::: TASK INPUTS

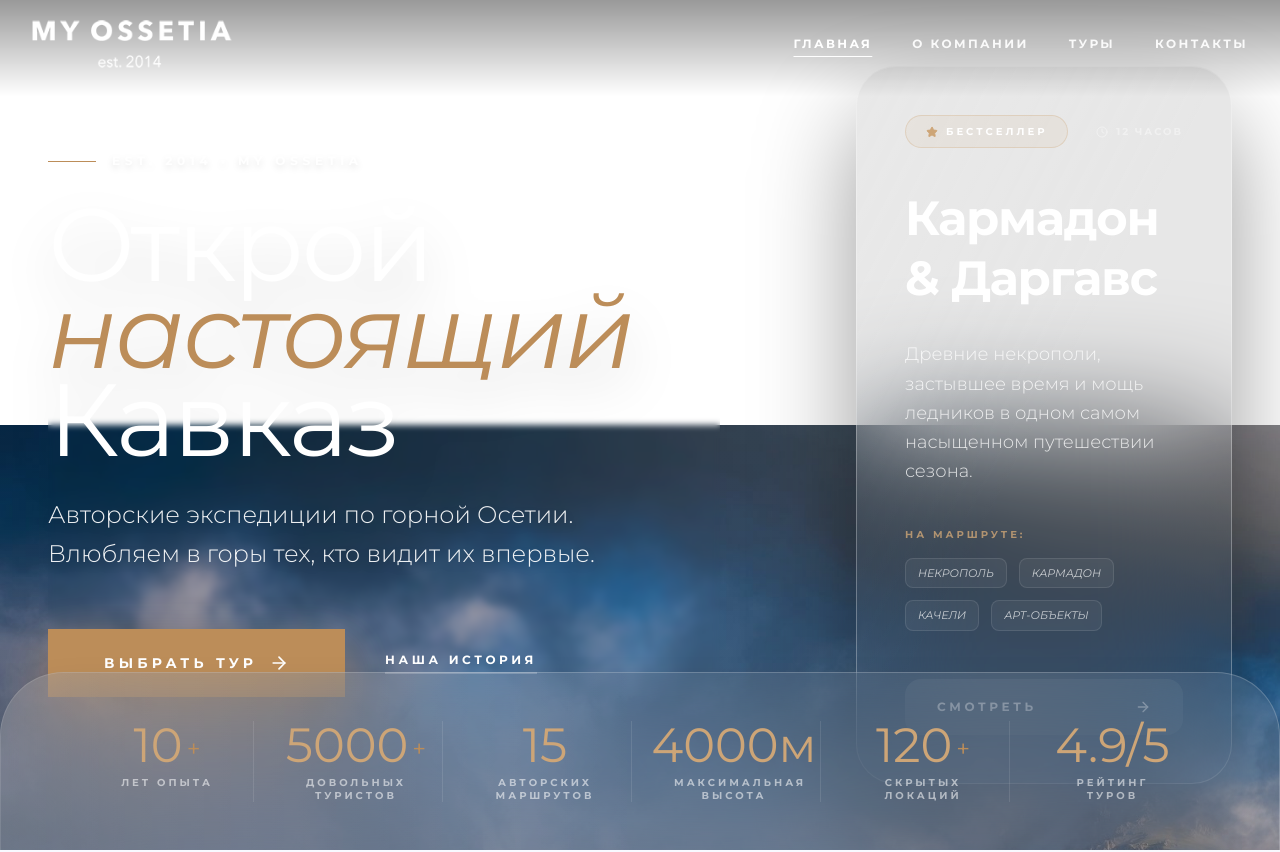
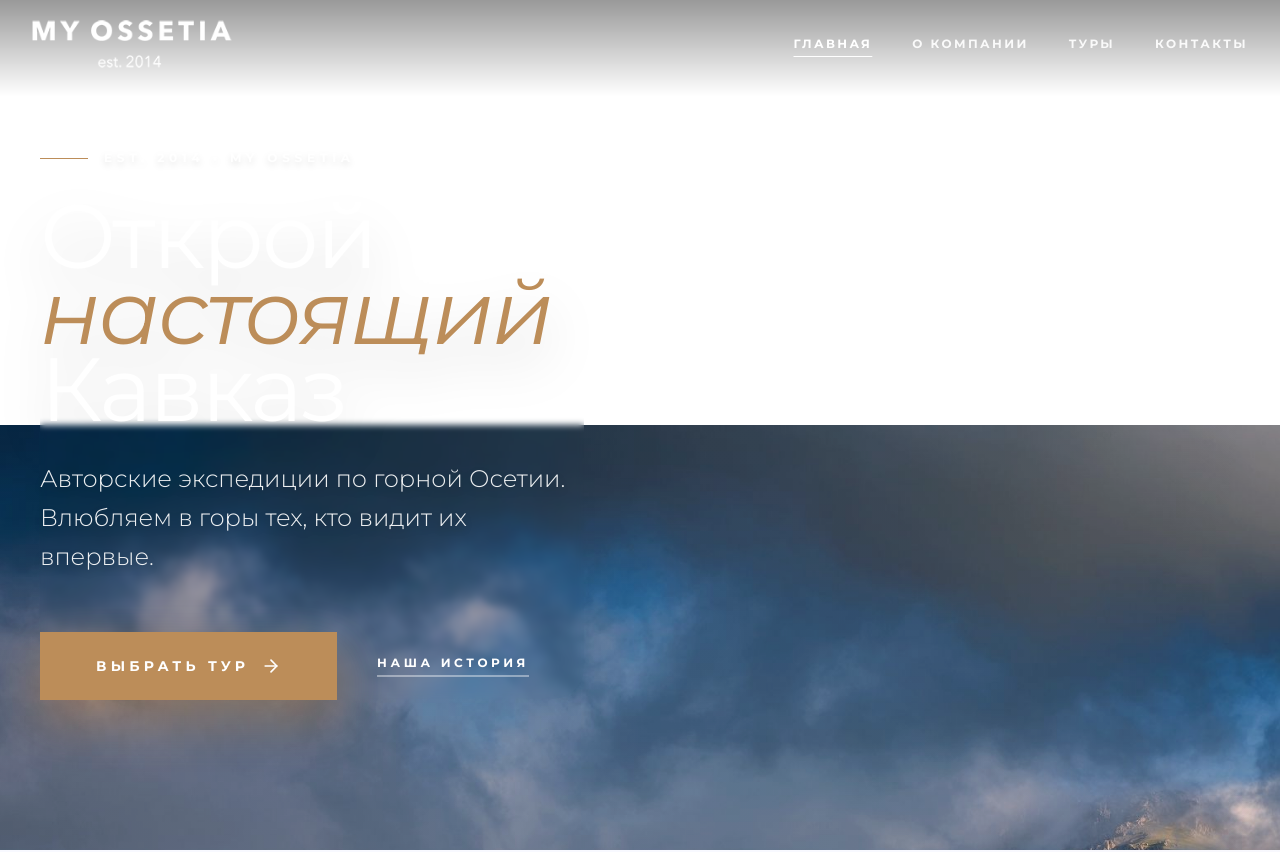
Before and after one commit to NGPpQr0oWJ12/my-ossetia-tour, a React (Vite) app: page / in a window 1280 px wide. Shown: the top 852 px of the page. Built offline with nearby package versions, Linux system fonts and the light colour scheme.

Commit message:
feat: create home page with hero section and tour cards

```diff
--- a/src/pages/Home.tsx
+++ b/src/pages/Home.tsx
@@ -130,7 +130,7 @@ export default function Home() {
   return (
     <div className="w-full bg-white">
       {/* Hero Section - Airy Editorial Layout */}
-      <section className="relative overflow-hidden w-full pt-24 sm:pt-20 lg:h-[95vh] lg:min-h-[850px] lg:pt-0">
+      <section className="relative overflow-hidden w-full pt-24 sm:pt-20 xl:h-[95vh] xl:min-h-[850px] xl:pt-0">
         <motion.div style={{ y: yHero }} className="absolute inset-0 z-0 w-full h-[140%] -top-[20%]">
           <img
             src={heroImage}
@@ -143,13 +143,13 @@ export default function Home() {
           <div className="absolute inset-0 bg-gradient-to-r from-stone-900/60 via-stone-900/20 to-transparent opacity-30" />
         </motion.div>
 
-        <div className="relative z-10 flex min-h-[auto] items-start sm:min-h-[calc(100svh-5rem)] sm:items-center lg:h-full lg:min-h-0">
-            <div className="w-full max-w-[96rem] mx-auto px-5 sm:px-6 lg:px-10 xl:px-12 2xl:px-16 pt-5 pb-0 sm:py-10 lg:py-20">
-              <div className="grid items-center gap-10 lg:grid-cols-[minmax(0,1fr)_minmax(18rem,24rem)] lg:gap-12 xl:grid-cols-[minmax(0,1fr)_minmax(20rem,25rem)] xl:gap-16 2xl:grid-cols-[minmax(0,1fr)_28rem] 2xl:gap-24">
+        <div className="relative z-10 flex min-h-[auto] items-start sm:min-h-[calc(100svh-5rem)] sm:items-center xl:h-full xl:min-h-0">
+            <div className="w-full max-w-[96rem] mx-auto px-5 sm:px-6 lg:px-8 xl:px-10 2xl:px-16 pt-5 pb-0 sm:py-10 lg:py-16 xl:py-20">
+              <div className="grid items-center gap-10 2xl:grid-cols-[minmax(0,1fr)_28rem] 2xl:gap-24">
 
               {/* Left Column: Main Impact */}
-              <div className="grid min-w-0 lg:pr-6 xl:pr-8 2xl:pr-12">
-                <div className="flex max-w-[38rem] min-w-0 flex-col rounded-[2rem] bg-black/10 px-4 py-5 shadow-[0_20px_60px_rgba(0,0,0,0.12)] backdrop-blur-[3px] sm:bg-transparent sm:px-0 sm:py-0 sm:shadow-none sm:backdrop-blur-0 xl:max-w-[42rem] 2xl:max-w-[46rem]">
+              <div className="grid min-w-0 2xl:pr-12">
+                <div className="flex max-w-[38rem] min-w-0 flex-col rounded-[2rem] bg-black/10 px-4 py-5 shadow-[0_20px_60px_rgba(0,0,0,0.12)] backdrop-blur-[3px] sm:bg-transparent sm:px-0 sm:py-0 sm:shadow-none sm:backdrop-blur-0 xl:max-w-[34rem] 2xl:max-w-[46rem]">
                   <motion.div
                     initial={{ opacity: 0, x: -20 }}
                     animate={{ opacity: 1, x: 0 }}
@@ -166,7 +166,7 @@ export default function Home() {
                     initial={{ opacity: 0, y: 20 }}
                     animate={{ opacity: 1, y: 0 }}
                     transition={{ duration: 0.3, delay: 0.05, ease: "circOut" }}
-                    className="mb-4 max-w-[10ch] font-serif text-[clamp(3.15rem,15vw,5.5rem)] leading-[0.9] tracking-tight text-white drop-shadow-2xl sm:mb-8 sm:text-[clamp(4.75rem,12vw,6.75rem)] sm:leading-[0.85] lg:text-[clamp(5.5rem,8vw,7.4rem)] 2xl:text-[8.25rem]"
+                    className="mb-4 max-w-[9ch] font-serif text-[clamp(3.15rem,15vw,5.2rem)] leading-[0.9] tracking-tight text-white drop-shadow-2xl sm:mb-8 sm:text-[clamp(4.5rem,11vw,6rem)] sm:leading-[0.85] lg:text-[clamp(4.75rem,8vw,6.4rem)] xl:text-[clamp(5.2rem,7vw,6.9rem)] 2xl:max-w-[10ch] 2xl:text-[8.25rem]"
                   >
                     Открой <br />
                     <span className="italic text-accent-500">настоящий</span> <br /> Кавказ
@@ -176,7 +176,7 @@ export default function Home() {
                     initial={{ opacity: 0, y: 20 }}
                     animate={{ opacity: 1, y: 0 }}
                     transition={{ duration: 0.3, delay: 0.1, ease: "circOut" }}
-                    className="mb-6 max-w-[19rem] text-[1.05rem] font-light leading-relaxed text-white/92 drop-shadow-lg sm:mb-14 sm:max-w-md sm:text-xl md:max-w-xl md:text-2xl"
+                    className="mb-6 max-w-[19rem] text-[1.05rem] font-light leading-relaxed text-white/92 drop-shadow-lg sm:mb-10 sm:max-w-md sm:text-xl md:max-w-xl md:text-2xl xl:mb-14"
                   >
                     Авторские экспедиции по горной Осетии. Влюбляем в горы тех, кто видит их впервые.
                   </motion.p>
@@ -220,7 +220,7 @@ export default function Home() {
               </div>
 
               {/* Right Column: Expanded Featured Tour */}
-              <div className="hidden lg:grid justify-items-end lg:pl-4 xl:pl-6 2xl:pl-10">
+              <div className="hidden 2xl:grid justify-items-end 2xl:pl-10">
                 <motion.div
                   initial={{ opacity: 0, scale: 0.95, x: 40 }}
                   animate={{ opacity: 1, scale: 1, x: 0 }}
@@ -280,15 +280,15 @@ export default function Home() {
           whileInView={{ opacity: 1, y: 0 }}
           viewport={{ once: true }}
           transition={{ duration: 0.4, delay: 0.1, ease: "circOut" }}
-          className="hidden sm:block relative inset-x-0 z-20 mt-8 px-5 pb-8 sm:mt-12 sm:px-6 sm:pb-10 lg:absolute lg:bottom-0 lg:mt-0 lg:px-0 lg:pb-0"
+          className="hidden sm:block relative inset-x-0 z-20 mt-8 px-5 pb-8 sm:mt-12 sm:px-6 sm:pb-10 2xl:absolute 2xl:bottom-0 2xl:mt-0 2xl:px-0 2xl:pb-0"
         >
-          <div className="relative w-full overflow-hidden rounded-[2rem] border border-white/20 bg-stone-900/20 p-6 text-white shadow-2xl backdrop-blur-3xl sm:rounded-[2.75rem] sm:bg-white/5 sm:p-8 lg:rounded-t-[4rem] lg:rounded-b-none lg:border-t lg:border-x lg:border-b-0 lg:p-12">
+          <div className="relative w-full overflow-hidden rounded-[2rem] border border-white/20 bg-stone-900/20 p-6 text-white shadow-2xl backdrop-blur-3xl sm:rounded-[2.75rem] sm:bg-white/5 sm:p-8 2xl:rounded-t-[4rem] 2xl:rounded-b-none 2xl:border-t 2xl:border-x 2xl:border-b-0 2xl:p-12">
             <div className="absolute inset-0 bg-gradient-to-r from-white/10 via-transparent to-transparent" />
-            <div className="relative z-10 mx-auto grid max-w-7xl grid-cols-2 gap-5 px-1 sm:grid-cols-3 sm:gap-8 sm:px-2 lg:grid-cols-6 lg:gap-4 lg:divide-x lg:divide-white/10 lg:px-8">
+            <div className="relative z-10 mx-auto grid max-w-7xl grid-cols-2 gap-5 px-1 sm:grid-cols-3 sm:gap-8 sm:px-2 xl:grid-cols-6 xl:gap-4 xl:divide-x xl:divide-white/10 xl:px-8">
               {stats.map((stat, index) => (
-                <div key={index} className="flex flex-col items-center text-center lg:px-4">
+                <div key={index} className="flex flex-col items-center text-center xl:px-4">
                   <div className="mb-2 flex items-end justify-center gap-1">
-                    <span className="font-serif text-3xl leading-none text-accent-400 sm:text-4xl lg:text-5xl">{stat.number.replace('+', '')}</span>
+                    <span className="font-serif text-3xl leading-none text-accent-400 sm:text-4xl xl:text-5xl">{stat.number.replace('+', '')}</span>
                     {stat.number.includes('+') && <span className="mb-1 font-serif text-xl text-accent-500 sm:text-2xl">+</span>}
                   </div>
                   <div className="max-w-[120px] text-[9px] font-bold leading-tight text-white/55 uppercase tracking-[0.24em] sm:text-[10px] sm:tracking-[0.3em]">{stat.label}</div>
```
Also changed, not shown: 2 other files (tests, documents, lock files or other folders).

::::::

Reproduce every line in the records above that contains the word "motion".

▶ **TASK ANSWER**:
         <motion.div style={{ y: yHero }} className="absolute inset-0 z-0 w-full h-[140%] -top-[20%]">
         </motion.div>
                   <motion.div
                   </motion.p>
                 <motion.div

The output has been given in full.